MATERIAL FOR THIS TASK:
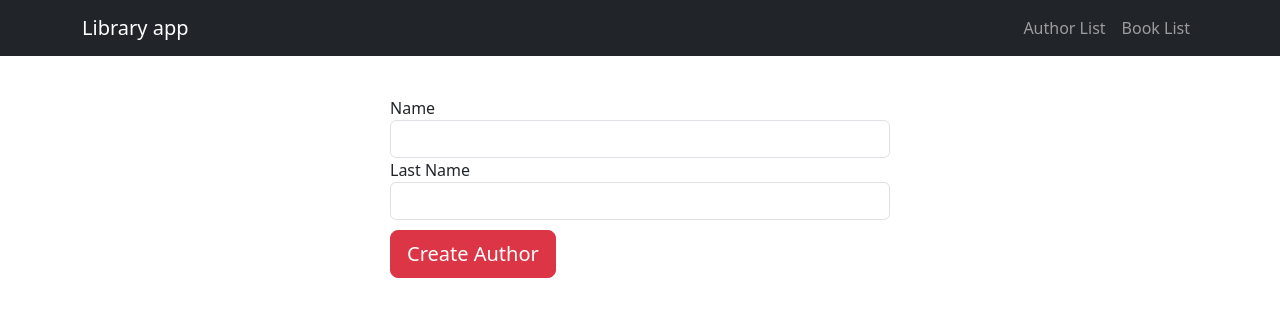
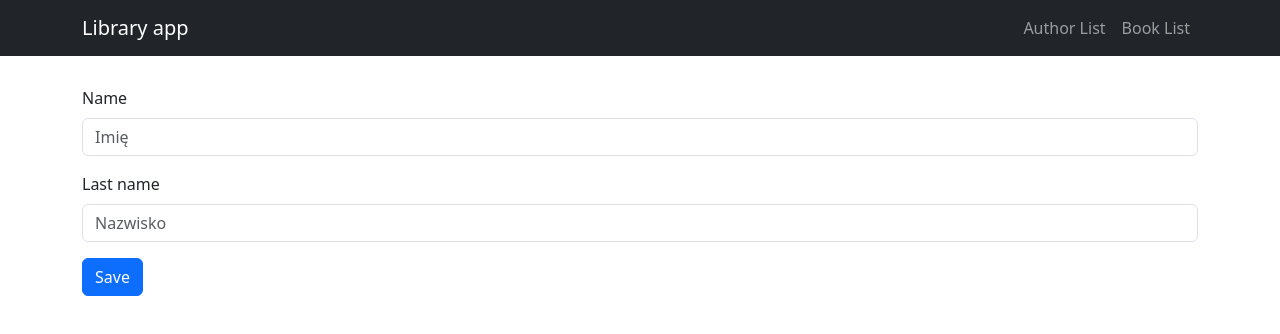
Before and after one commit to KaZak9u/LibraryProject, a React (Create React App) app in the folder library-ui/: page /create-author in a window 1280 px wide. Shown: the top 334 px of the page. Built offline with nearby package versions, Linux system fonts and the light colour scheme.

Commit message:
ui-authors and books - edit and create- bootstrap

```diff
--- a/library-ui/src/Components/AuthorForm.js
+++ /dev/null
@@ -1,46 +0,0 @@
-import React from "react";
-import * as Yup from "yup";
-import { Formik, Form, Field, ErrorMessage } from "formik";
-import { FormGroup, FormControl, Button } from "react-bootstrap";
-
-const AuthorForm = (props) => {
-    const validationSchema = Yup.object().shape({
-        name: Yup.string().required("Required"),
-        lastName: Yup.string().required("Required"),
-    });
-    console.log(props);
-    return (
-        <div className="form-wrapper">
-            <Formik {...props} validationSchema={validationSchema}>
-                <Form>
-                    <FormGroup>
-                        <label htmlFor="name"> Name</label>
-                        <Field name="name" type="text"
-                               className="form-control" />
-                        <ErrorMessage
-                            name="name"
-                            className="d-block invalid-feedback"
-                            component="span"
-                        />
-                    </FormGroup>
-                    <FormGroup>
-                        <label htmlFor="lastName"> Last Name </label>
-                        <Field name="lastName" type="text"
-                               className="form-control" />
-                        <ErrorMessage
-                            name="lastName"
-                            className="d-block invalid-feedback"
-                            component="span"
-                        />
-                    </FormGroup>
-                    <Button variant="danger" size="lg"
-                            block="block" type="submit" className="kacper">
-                        {props.children}
-                    </Button>
-                </Form>
-            </Formik>
-        </div>
-    );
-};
-
-export default AuthorForm;
--- /dev/null
+++ b/library-ui/src/Components/author-form.component.js
@@ -0,0 +1,20 @@
+import Form from 'react-bootstrap/Form';
+import {Button} from "react-bootstrap";
+
+function AuthorBootstrapForm(props) {
+    return (
+        <Form onSubmit={props.onSubmit}>
+            <Form.Group className="mb-3" controlId="authorName">
+                <Form.Label>Name</Form.Label>
+                <Form.Control type="text" placeholder="Imię" defaultValue={props.initialValues.name}/>
+            </Form.Group>
+            <Form.Group className="mb-3" controlId="authorLastName">
+                <Form.Label>Last name </Form.Label>
+                <Form.Control type="text" placeholder="Nazwisko" defaultValue={props.initialValues.lastName}/>
+            </Form.Group>
+            <Button as="input" type="submit" value="Save"/>
+        </Form>
+    );
+}
+
+export default AuthorBootstrapForm;
--- /dev/null
+++ b/library-ui/src/Components/book-form.component.js
@@ -0,0 +1,41 @@
+import Form from 'react-bootstrap/Form';
+import {Button, Dropdown} from "react-bootstrap";
+import BookTableRow from "./BookTableRow";
+import React from "react";
+
+function BookBootstrapForm(props) {
+    console.log(props.authorList.authors);
+    const onSelect = (event) => {
+        alert(event);
+    }
+    const AuthorList = () => {
+        if (props.authorList && props.authorList.authors) {
+            return props.authorList.authors.map((res, i) => {
+                return <Dropdown.Item eventKey={res.id}>{res.lastName}</Dropdown.Item>
+            });
+        }
+    };
+    return (
+        <Form onSubmit={props.onSubmit}>
+            <Form.Group className="mb-3" controlId="title">
+                <Form.Label>Title</Form.Label>
+                <Form.Control type="text" placeholder="Tytuł" defaultValue={props.initialValues.title}/>
+            </Form.Group>
+            <Form.Group className="mb-3" controlId="authorId">
+                <Form.Label>Author's id </Form.Label>
+                <Form.Control type="text" placeholder="Id" defaultValue={props.initialValues.authorId}/>
+            </Form.Group>
+            <Dropdown onSelect={onSelect}>
+                <Dropdown.Toggle variant="success" id="dropdown-basic">
+                    Authors
+                </Dropdown.Toggle>
+                <Dropdown.Menu>
+                    {AuthorList()}
+                </Dropdown.Menu>
+            </Dropdown>
+            <Button as="input" type="submit" value="Save"/>
+        </Form>
+    );
+}
+
+export default BookBootstrapForm;
--- a/library-ui/src/Components/book-list.component.js
+++ b/library-ui/src/Components/book-list.component.js
@@ -23,7 +23,6 @@ const BookList = () => {
             return <BookTableRow obj={res} key={i} />;
         });
     };
-
     return (
         <Fragment>
             <div className="table-wrapper" >
--- a/library-ui/src/Components/create-author.component.js
+++ b/library-ui/src/Components/create-author.component.js
@@ -3,17 +3,21 @@
 // Import Modules
 import React, { useState, useEffect } from "react";
 import axios from 'axios';
-import AuthorForm from "./AuthorForm";
+import AuthorBootstrapForm from "./author-form.component";
 
 // CreateStudent Component
 const CreateAuthor = () => {
     const [formValues, setFormValues] =
         useState({ name: '', lastName: '' })
 // onSubmit handler
-    const onSubmit = studentObject => {
+    const onSubmit = (event) => {
+        let body = {
+            name: event.target.authorName.value,
+            lastName: event.target.authorLastName.value
+        };
         axios.post(
             'http://localhost:8080/authors/',
-            studentObject,{ headers: { 'Content-Type': 'application/x-www-form-urlencoded' } })
+            body,{ headers: { 'Content-Type': 'application/x-www-form-urlencoded' } })
             .then(res => {
                 if (res.status === 200)
                     alert('Author successfully created')
@@ -25,11 +29,11 @@ const CreateAuthor = () => {
 
 // Return student form
     return(
-        <AuthorForm initialValues={formValues}
+        <AuthorBootstrapForm initialValues={formValues}
                      onSubmit={onSubmit}
                      enableReinitialize>
             Create Author
-        </AuthorForm>
+        </AuthorBootstrapForm>
     )
 }
 
--- a/library-ui/src/Components/create-book.component.js
+++ b/library-ui/src/Components/create-book.component.js
@@ -1,16 +1,20 @@
 import React, { useState, useEffect } from "react";
 import axios from 'axios';
-import BookForm from "./BookForm";
+import BookBootstrapForm from "./book-form.component";
 
 // CreateStudent Component
 const CreateBook = () => {
     const [formValues, setFormValues] =
         useState({ title: '', authorId: '' })
 // onSubmit handler
-    const onSubmit = studentObject => {
+    const onSubmit = (event) => {
+        let body = {
+            title: event.target.title.value,
+            authorId: event.target.authorId.value
+        };
         axios.post(
             'http://localhost:8080/books/',
-            studentObject,{ headers: { 'Content-Type': 'application/x-www-form-urlencoded' } })
+            body,{ headers: { 'Content-Type': 'application/x-www-form-urlencoded' } })
             .then(res => {
                 if (res.status === 200)
                     alert('Book successfully created')
@@ -22,11 +26,11 @@ const CreateBook = () => {
 
 // Return student form
     return(
-        <BookForm initialValues={formValues}
+        <BookBootstrapForm initialValues={formValues}
                     onSubmit={onSubmit}
                     enableReinitialize>
             Create Book
-        </BookForm>
+        </BookBootstrapForm>
     )
 }
 
--- a/library-ui/src/Components/edit-author.component.js
+++ b/library-ui/src/Components/edit-author.component.js
@@ -3,8 +3,8 @@
 // Import Modules
 import React, { useState, useEffect } from "react";
 import axios from "axios";
-import AuthorForm from "./AuthorForm";
 import { useParams } from 'react-router-dom'
+import AuthorBootstrapForm from "./author-form.component";
 
 const EditAuthor = (props) => {
     const [formValues, setFormValues] = useState({
@@ -14,12 +14,16 @@ const EditAuthor = (props) => {
     const { id } = useParams()
 
 //onSubmit handler
-    const onSubmit = (studentObject) => {
+    const onSubmit = (event) => {
+        let body = {
+            name: event.target.authorName.value,
+            lastName: event.target.authorLastName.value
+        };
         axios
             .patch(
                 "http://localhost:8080/authors/" +
                 id,
-                studentObject,
+                body,
                 { headers: { 'Content-Type': 'application/x-www-form-urlencoded' } }
             )
             .then((res) => {
@@ -46,13 +50,13 @@ const EditAuthor = (props) => {
 
 // Return student form
     return (
-        <AuthorForm
+        <AuthorBootstrapForm
             initialValues={formValues}
             onSubmit={onSubmit}
             enableReinitialize
         >
             Update Author
-        </AuthorForm>
+        </AuthorBootstrapForm>
     );
 };
 
--- a/library-ui/src/Components/edit-book.component.js
+++ b/library-ui/src/Components/edit-book.component.js
@@ -1,22 +1,27 @@
 import React, { useState, useEffect } from "react";
 import axios from "axios";
-import BookForm from "./BookForm";
 import { useParams } from 'react-router-dom'
+import BookBootstrapForm from "./book-form.component";
 
 const EditBook = (props) => {
     const [formValues, setFormValues] = useState({
         title: "",
-        authorId: "",
+        authorId: ""
     });
+    const [authors, setAuthors] = useState({})
     const { id } = useParams()
 
 //onSubmit handler
-    const onSubmit = (studentObject) => {
+    const onSubmit = (event) => {
+        let body = {
+            name: event.target.title.value,
+            lastName: event.target.authorId.value
+        };
         axios
             .patch(
                 "http://localhost:8080/books/" +
                 id,
-                studentObject,
+                body,
                 { headers: { 'Content-Type': 'application/x-www-form-urlencoded' } }
             )
             .then((res) => {
@@ -35,21 +40,32 @@ const EditBook = (props) => {
                 + id
             )
             .then((res) => {
-                const { title, authorId} = res.data;
+                const title = res.data.title;
+                const authorId = res.data.author.id;
                 setFormValues({ title, authorId });
+            })
+            .catch((err) => console.log(err));
+        axios
+            .get(
+                "http://localhost:8080/authors/"
+            )
+            .then((res) => {
+                const authors = res.data;
+                setAuthors({authors });
             })
             .catch((err) => console.log(err));
     }, []);
 
 // Return student form
     return (
-        <BookForm
+        <BookBootstrapForm
             initialValues={formValues}
+            authorList={authors}
             onSubmit={onSubmit}
             enableReinitialize
         >
             Update Book
-        </BookForm>
+        </BookBootstrapForm>
     );
 };
 
```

WHAT IS REQUIRED: All lines of the records above that carry the word "data" should be listed.

TASK ANSWER:
-                const { title, authorId} = res.data;
+                const title = res.data.title;
+                const authorId = res.data.author.id;
+                const authors = res.data;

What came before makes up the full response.